24’I am the God of your Father Abraham,’ he said; ‘I am with you, so do not be afraid’
Genesis 26:24 – REB
4My heart is torn with anguish and the terrors of death bear down on me. 5Fear and trembling assail me and my whole frame shudders.
Psalms 55:4-5 – REB
48Who can live and not see death?
Psalms 89:48 – REB
‘I can’t stand injustice.’
Dr Mike Yeadon, October 2020 (see link below)
I wrote in my last post about our need for human relationships and the hope that the government would take full account of that, as they considered the next steps in the COVID national story. As it seems that we’re headed almost inexorably into more ‘lockdown’ (whatever you might call it), I think it’s worth considering the impact on people of the current situation.

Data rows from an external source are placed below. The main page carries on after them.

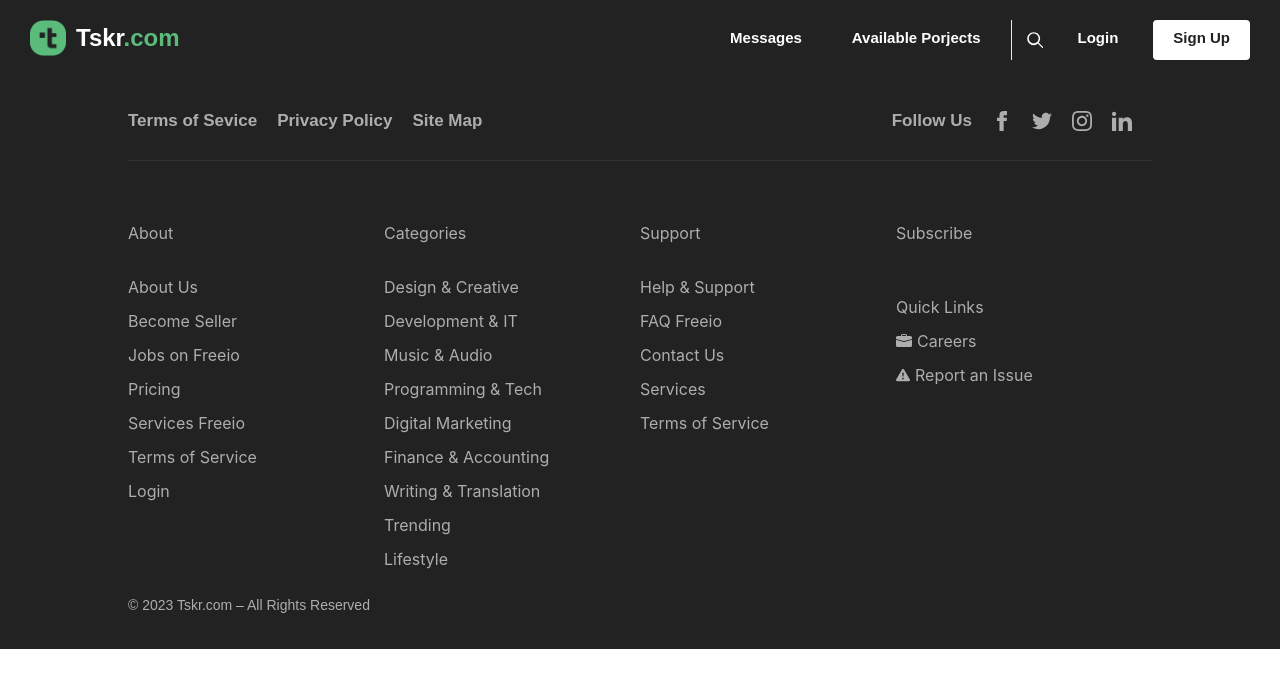
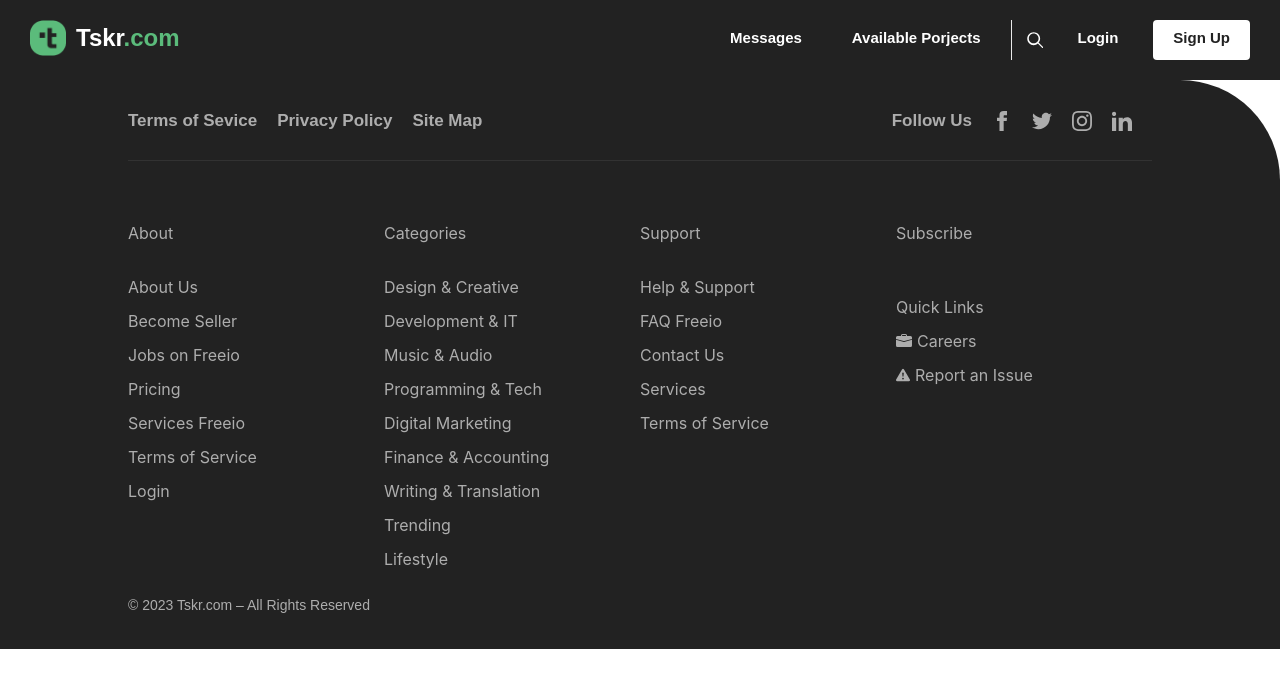
Before and after one commit to ambition85/tskr_frontend, a React (Create React App) app: page /add_crewing in a window 1280 px wide. Shown: the top 688 px of the page. Built offline with nearby package versions, Linux system fonts and the light colour scheme.

Commit message:
footer update

```diff
--- a/src/components/Footer.js
+++ b/src/components/Footer.js
@@ -3,7 +3,7 @@ import { Link } from 'react-router-dom'
 
 export default function Footer() {
   return (
-    <div className='w-[full] shrink-0 bg-[#222] pb-[30px]'>
+    <div className='w-[full] shrink-0 bg-[#222] pb-[30px] rounded-tr-[100px]'>
       <div className='w-[80%] m-auto text-left'>
         <div className='flex pt-[27px] pb-[25px]'>
           <div className='flex w-[50%]'>
```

I’m disturbed to hear and see people in the public domain who are showing signs of genuine anguish and fear. We’re beginning to hear more about the potential impact on our mental health of the current situation, but what exactly is causing that? There’s no doubt that fear for job and financial security is an important factor for many, but maybe even more so is the fear of death?
We’ve come a long way as a society, but in our rush for progress, I fear that we may have lost some valuable beliefs that our ancestors would have taken for granted.
On my bookshelves, I have a large and beautiful family Bible. Inside the front cover is the inscription I’ve shown above:
Walker and Eliza Blott
A gift from our Beloved Parents
John and Elizabeth Beale
on our Marriage Day, May 21st, 1861
A few short pages later, under ‘Deaths’ it’s recorded that Eliza Blott died on 17th December 1862. The Bible also records the seemingly endless list of family deaths over the next few years: Herbert Walker Blott, aged 2 months and 6 days, William Blott on the day of his birth, Eleanor Blott aged 8 months and 4 days, Sophia Fanny Blott, (my Great Grandmother and Walker’s second wife), aged 37 in 1872, and so on.
Like for many families at that time, death was a constant companion.
What, I find myself wondering now, would they have made of the fact that death has almost become a failure of politics, or if not that, a failure of medicine? What, I find myself wondering, would they have made of the savaging of our economy, due to approximately 45,000 deaths out of a population of 67 million (0.07%), particularly in view of the fact that the average age of those who’ve died in England and Wales so far is 82.4 years; exactly one year above the average life expectancy of 81.4 years? It was announced this week that the additional national deficit resulting from COVID to the end of June 2020, was £246 billion; £3,800 for every man, woman and child in the UK and £2.8 million for every COVID death.
How did we manage to lose the quite normal, generations-old belief that death is a natural part of life? I would like to avoid sounding as if I have no compassion, but I do worry when we act, as a country, as if we feel that we’ve conquered death. I’m not quite 70 yet, but I feel that I’ve had a good life and I would have no complaints if disease took me now. Have we got so few people now who feel that death is an end to everything? Personally, I don’t; it’s a crucial part of my faith.
This blogsite is a place for theological reflection, but on this occasion, I feel the need to use it to paste up a link; it’s an interview of Dr Mike Yeadon, whom I’ve quoted above. He’s an almost uniquely qualified retired scientist, (he gives his qualifications right at the start of the interview) who’s joined the public discussion simply because he’s worried that the decisions that are being made by the government, on the advice of the SAGE committee, are wrong and he wants to explain why, on simple scientific grounds.
The interview can be found here:
It’s hugely important, which is why I want to make a plea to all my readers here to take the time to listen to his arguments and share them with your friends and contacts. He covers virtually every single issue that you might ever wish to know about the science, but in a way that’s very easy to understand. He makes clear that he’s absolutely not a conspiracy theorist; he simply refutes the claims that you will have been hearing, almost every time you’ve listened to the news over the last few months.
The interview is powerful stuff. Most of you who follow me here have met me at some time and will know that I have hated injustice since I was a small boy. I’m sending you this because I care for your health, but also for your mental health and I feel that everyone should hear this evidence before making their own minds up about one of the most important issues of my life. And I believe that facts go a long way to removing fear, engendering justice and preparing people to consider that they are, whether they like it or not, mortal. Those of you who know me, also know that I feel deeply for those who’ve lost relatives and friends, and for those whose lives have been blighted by this virus.
The recording is 1 hour 48 minutes long. I know! But please do try to find the time to listen, maybe you can listen to bits as you go about your daily life and finish it over a period of days? I’m sorry that I can’t point you to a short section that sums it all up – every minute of it is extremely important.
You may disagree with some or all of it. Whether you do or not, please do comment on this site; it would be useful to get a discussion going on this subject, which I don’t think I’m alone in feeling is not receiving a fair, balanced depiction in our media.